While I do not think that is keeping with the true definition of a palindrome, if you want your algorithm to do such, it would be fairly easy. Simply have your method, after receiving the String, but before comparing it, remove all spaces. That should be an easy exercise for you. Just create a new String by iterating through the received String and only putting non-space characters in the new String. Again, I would look at using a StringBuffer to do that. If you get a have any problems, post the your code and someone can help you out with it.
[ February 20, 2005: Message edited by: Mark Vedder ] [ March 10, 2005: Message edited by: Mark Vedder ]
Thanks Igor and David for your compliments. Also, thanks David for pointing out the typo. I corrected that significant typo in my original post. Oh, and by the way, I have a new Java Book on its way from Amazon so I won't be bored next weekend.
David J. Gonzo
Joined: Feb 15, 2005
Special thanks to Mark Vedder for assisting in giving a newbie a shot at one day helping others, cheerio. Igor thanks for the suggestion, and David thanks for the proof.
I am looking foward to many years in programming. After being a fireman for seventeen years I am getting prepared to hang up my firecoat and take on a new career programming...
Joined: Aug 07, 2003
Mark, what book did you order? While I've got a bit of a backlog right now sitting on my bookshelf, I'm always curious to see what other ranchers are reading.

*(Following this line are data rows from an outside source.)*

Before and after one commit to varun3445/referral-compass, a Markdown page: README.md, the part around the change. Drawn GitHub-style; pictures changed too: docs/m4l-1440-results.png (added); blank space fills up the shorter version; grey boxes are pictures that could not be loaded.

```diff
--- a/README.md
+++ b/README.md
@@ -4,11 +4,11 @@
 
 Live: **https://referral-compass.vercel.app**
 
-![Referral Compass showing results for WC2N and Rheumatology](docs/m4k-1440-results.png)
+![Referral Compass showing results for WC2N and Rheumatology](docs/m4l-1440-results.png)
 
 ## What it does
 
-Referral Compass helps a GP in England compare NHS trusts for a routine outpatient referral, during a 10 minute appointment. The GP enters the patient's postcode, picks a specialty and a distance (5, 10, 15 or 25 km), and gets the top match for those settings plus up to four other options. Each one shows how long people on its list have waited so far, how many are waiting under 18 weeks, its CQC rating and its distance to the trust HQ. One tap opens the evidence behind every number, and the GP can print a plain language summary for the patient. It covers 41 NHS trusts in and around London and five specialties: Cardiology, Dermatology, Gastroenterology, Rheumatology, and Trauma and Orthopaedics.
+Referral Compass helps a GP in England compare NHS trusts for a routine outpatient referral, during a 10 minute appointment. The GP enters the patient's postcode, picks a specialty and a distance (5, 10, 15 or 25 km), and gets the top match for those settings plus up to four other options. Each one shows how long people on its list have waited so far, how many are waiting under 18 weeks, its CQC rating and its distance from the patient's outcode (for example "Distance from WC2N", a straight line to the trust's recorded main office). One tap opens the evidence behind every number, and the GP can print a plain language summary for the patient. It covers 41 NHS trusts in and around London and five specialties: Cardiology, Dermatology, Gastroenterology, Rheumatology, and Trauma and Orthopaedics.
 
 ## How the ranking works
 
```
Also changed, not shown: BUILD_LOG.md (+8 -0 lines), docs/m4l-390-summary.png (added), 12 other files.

David, right on. You've certainly got the perfect attitude to meet the challenge. By the way, sorry about that five alarm on 1st and Figueroa. I never knew amateur rocketry could be so dangerous!
Originally posted by David Harkness: Mark, what book did you order? While I've got a bit of a backlog right now sitting on my bookshelf, I'm always curious to see what other ranchers are reading.
After finishing the awesome Head First Design Patterns, I just ordered Core J2EE Patterns: Best Practices and Design Strategies, Second Edition to continue the solidification of design patterns in my brain. I work primarily in Enterprise Web Applications, and this book seemed like a good next step. Up until know my design pattern knowledge was limited to MVC and some of the other more major ones (Singleton, Factory, and such). So I am trying to rectify that.
I also have about another 30 books on my reading list, which always seems to grow longer, and not shorter despite my best efforts. Hopefully I am not alone in my feeling that there is just so much to learn, and not enough time to learn it. As I often joke, the thing I love the most about the tech field is that there is always something new to learn; and the thing I hate the most about the tech field is there is always something new to learn. It truly is a double-edged sword. [ February 21, 2005: Message edited by: Mark Vedder ]
Joined: Aug 07, 2003
Originally posted by Mark Vedder: I also have about another 30 books on my reading list, which always seems to grow longer, and not shorter despite my best efforts. Hopefully I am not alone in my feeling that there is just so much to learn, and not enough time to learn it.
I feel the same here. I get bored easily, so I love this field because there are always new things around the corner. It seems, however, that in the past two years or so it's ramped up significantly: Hibernate, Spring, AOP, XP. It's tough to keep up.
I don't even want to think about all the personal-interest books sitting on my shelf! While it is very exciting, I do hope for a short lull in the pace in the next year or so. For one thing, it helps to have lulls so people can focus energy on standardizing on patterns and best practices for the new technologies. It seems like it's the Wild West again and we're all just running around like mad trying to get work done and learn the new tech.